He didn’t manage to eliminate poverty as he was able to do with illiteracy. Nor was he able to transform the oil exportation matrix and industrialise the country. But the process has been launched. Five million Venezuelans could go and see a doctor thanks to Chavez and the entire population could discover what an absolutely transparent, without fraud election process looks like.
We could spend hours and hours discussing everything else, but his legacy is this new step that the Bolivarian Republic took and the Latin American construction that has appeared despite foreign interference. The great challenge will be to maintain and prolong this process of emancipation without the powerful and overpowering figure of the commandant.
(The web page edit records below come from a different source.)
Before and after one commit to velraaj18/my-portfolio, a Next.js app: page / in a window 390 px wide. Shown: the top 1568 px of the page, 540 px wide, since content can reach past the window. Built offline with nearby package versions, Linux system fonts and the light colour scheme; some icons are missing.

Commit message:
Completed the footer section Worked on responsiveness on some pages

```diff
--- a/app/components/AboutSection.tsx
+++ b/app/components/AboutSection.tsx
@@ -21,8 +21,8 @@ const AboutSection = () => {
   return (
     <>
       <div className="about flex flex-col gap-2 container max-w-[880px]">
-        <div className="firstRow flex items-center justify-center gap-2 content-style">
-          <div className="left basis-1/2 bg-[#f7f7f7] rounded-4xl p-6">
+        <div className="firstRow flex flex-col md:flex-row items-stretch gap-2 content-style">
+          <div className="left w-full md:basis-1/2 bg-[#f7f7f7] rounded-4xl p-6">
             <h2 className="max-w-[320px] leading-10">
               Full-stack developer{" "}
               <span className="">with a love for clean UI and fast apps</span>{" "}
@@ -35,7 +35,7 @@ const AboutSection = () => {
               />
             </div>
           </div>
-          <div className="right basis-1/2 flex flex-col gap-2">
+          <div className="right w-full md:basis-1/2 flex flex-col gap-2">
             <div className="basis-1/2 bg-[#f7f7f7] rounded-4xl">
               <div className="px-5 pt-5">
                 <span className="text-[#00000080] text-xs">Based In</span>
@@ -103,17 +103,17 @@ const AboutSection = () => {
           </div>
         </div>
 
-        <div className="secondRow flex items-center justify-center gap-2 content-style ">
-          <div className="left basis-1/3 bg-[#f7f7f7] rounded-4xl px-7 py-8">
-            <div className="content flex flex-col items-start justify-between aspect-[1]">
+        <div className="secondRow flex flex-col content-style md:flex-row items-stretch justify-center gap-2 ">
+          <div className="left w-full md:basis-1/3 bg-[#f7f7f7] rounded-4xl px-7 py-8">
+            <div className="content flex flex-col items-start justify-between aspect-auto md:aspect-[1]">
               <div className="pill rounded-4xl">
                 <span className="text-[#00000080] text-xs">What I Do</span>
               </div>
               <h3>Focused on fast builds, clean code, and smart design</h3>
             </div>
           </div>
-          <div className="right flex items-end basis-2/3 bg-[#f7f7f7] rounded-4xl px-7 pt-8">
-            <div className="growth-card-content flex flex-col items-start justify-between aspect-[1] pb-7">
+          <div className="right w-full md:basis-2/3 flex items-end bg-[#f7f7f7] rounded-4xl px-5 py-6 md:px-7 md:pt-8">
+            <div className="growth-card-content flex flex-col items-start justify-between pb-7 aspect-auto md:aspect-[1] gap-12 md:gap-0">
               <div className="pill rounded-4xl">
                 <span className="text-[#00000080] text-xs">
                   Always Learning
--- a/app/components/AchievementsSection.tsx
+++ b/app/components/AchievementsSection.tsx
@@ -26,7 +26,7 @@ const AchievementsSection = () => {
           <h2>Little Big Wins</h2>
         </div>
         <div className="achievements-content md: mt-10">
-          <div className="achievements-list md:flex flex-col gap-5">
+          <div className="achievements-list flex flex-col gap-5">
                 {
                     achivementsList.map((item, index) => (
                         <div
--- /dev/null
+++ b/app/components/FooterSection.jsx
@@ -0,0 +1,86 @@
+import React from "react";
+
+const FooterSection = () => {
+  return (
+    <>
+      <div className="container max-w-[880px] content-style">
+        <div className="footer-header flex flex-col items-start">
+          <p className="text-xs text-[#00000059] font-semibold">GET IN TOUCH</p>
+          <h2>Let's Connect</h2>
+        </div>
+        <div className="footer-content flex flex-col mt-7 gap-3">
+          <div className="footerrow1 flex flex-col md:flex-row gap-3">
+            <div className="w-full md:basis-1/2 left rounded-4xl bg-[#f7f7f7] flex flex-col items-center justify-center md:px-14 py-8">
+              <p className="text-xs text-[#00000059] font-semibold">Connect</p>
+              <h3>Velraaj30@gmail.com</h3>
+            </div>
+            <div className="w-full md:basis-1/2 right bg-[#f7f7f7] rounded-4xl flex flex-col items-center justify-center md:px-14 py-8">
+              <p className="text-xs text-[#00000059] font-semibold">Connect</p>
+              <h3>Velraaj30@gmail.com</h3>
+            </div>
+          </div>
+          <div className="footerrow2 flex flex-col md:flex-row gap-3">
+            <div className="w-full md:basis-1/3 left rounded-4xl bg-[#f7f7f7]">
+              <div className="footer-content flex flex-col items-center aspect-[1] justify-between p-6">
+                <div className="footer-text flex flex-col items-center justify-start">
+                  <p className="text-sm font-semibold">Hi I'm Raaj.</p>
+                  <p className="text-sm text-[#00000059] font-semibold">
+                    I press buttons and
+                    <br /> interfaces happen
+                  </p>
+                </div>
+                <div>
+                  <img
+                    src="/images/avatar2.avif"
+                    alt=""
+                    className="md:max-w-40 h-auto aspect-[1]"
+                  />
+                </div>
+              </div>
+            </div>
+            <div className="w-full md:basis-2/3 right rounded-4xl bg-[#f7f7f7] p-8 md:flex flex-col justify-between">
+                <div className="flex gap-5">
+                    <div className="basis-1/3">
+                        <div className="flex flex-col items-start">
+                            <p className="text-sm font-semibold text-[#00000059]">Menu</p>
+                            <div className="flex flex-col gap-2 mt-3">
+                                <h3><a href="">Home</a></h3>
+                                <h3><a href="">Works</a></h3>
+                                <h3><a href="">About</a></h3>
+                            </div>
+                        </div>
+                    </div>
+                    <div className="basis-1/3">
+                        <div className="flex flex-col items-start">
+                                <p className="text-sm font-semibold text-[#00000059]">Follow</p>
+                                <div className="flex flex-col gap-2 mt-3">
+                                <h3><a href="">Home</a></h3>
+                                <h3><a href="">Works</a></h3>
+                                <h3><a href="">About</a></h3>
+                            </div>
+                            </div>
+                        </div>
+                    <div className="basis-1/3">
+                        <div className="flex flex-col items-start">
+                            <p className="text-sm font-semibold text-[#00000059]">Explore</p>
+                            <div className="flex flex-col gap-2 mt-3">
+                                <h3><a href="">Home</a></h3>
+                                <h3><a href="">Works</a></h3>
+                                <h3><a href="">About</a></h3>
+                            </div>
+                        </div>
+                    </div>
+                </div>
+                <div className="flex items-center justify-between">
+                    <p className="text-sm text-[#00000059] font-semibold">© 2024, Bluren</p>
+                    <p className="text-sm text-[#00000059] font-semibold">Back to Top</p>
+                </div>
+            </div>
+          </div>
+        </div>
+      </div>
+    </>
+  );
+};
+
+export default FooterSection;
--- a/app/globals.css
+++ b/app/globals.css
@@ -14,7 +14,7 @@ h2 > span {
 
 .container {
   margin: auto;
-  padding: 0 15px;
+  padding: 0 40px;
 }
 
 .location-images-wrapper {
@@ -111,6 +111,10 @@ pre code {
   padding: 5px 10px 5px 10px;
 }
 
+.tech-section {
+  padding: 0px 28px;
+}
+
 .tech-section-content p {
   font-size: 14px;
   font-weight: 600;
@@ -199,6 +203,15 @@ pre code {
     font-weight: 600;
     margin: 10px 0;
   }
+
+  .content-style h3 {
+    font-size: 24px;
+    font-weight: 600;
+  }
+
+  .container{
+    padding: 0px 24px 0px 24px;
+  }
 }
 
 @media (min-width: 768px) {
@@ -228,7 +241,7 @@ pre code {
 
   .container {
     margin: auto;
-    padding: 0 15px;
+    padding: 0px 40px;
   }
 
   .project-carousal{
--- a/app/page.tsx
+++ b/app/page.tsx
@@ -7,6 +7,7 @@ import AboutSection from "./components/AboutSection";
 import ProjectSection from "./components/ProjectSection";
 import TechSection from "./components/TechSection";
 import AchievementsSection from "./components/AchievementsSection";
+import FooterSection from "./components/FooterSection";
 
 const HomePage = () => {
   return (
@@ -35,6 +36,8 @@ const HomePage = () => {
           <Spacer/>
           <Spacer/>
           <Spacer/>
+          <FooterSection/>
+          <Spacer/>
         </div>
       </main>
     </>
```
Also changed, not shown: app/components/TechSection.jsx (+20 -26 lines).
Nestor Kirchner has already gone; a crucial ally in burying the imperialist ambitions of the Free Trade Area of the Americas (ALCA in its Spanish acronym) and in avoiding a war with Colombia in one of the most serious crises with the neighbouring country. Lula is fighting against cancer, but the continent is enjoying good health and has the foundations to become a strong centre in this planetarised century where a multipolar culture vigorously looms.
Modesto Guerrero, the unofficial biographe of Hugo Rafael Chavez Frias, recounts that the President did not take his presidential salary. With this money he endowed new grants to students with the best marks. And so that his daughter could buy an apartment, the President took a loan that he repaid with his military retirement pension.
He was a singular man who broke with stiff protocol and whose energy and optimism were contagious. Maybe he sang more than his talent allowed, a frustrated painter and baseball player, throughout his entire life no one was indifferent to him. They describe his fight against cancer as a fight between good and evil, for some Chavez represented the good and cancer the evil, for others, it was the reverse.
For the thousands and thousands of Venezuelans who accompanied his coffin and the millions of Venezuelans who will say goodbye in these three days of lying in state will be testimony to the love that his people felt for this man who won 13 out of 14 elections in which he stood. Eduardo Galeano, who was the international supplier in some of these votes, asked a humble Venezuelan, “Why are you voting for Chavez?”
“Because I don’t want to be invisible ever again,” he replied.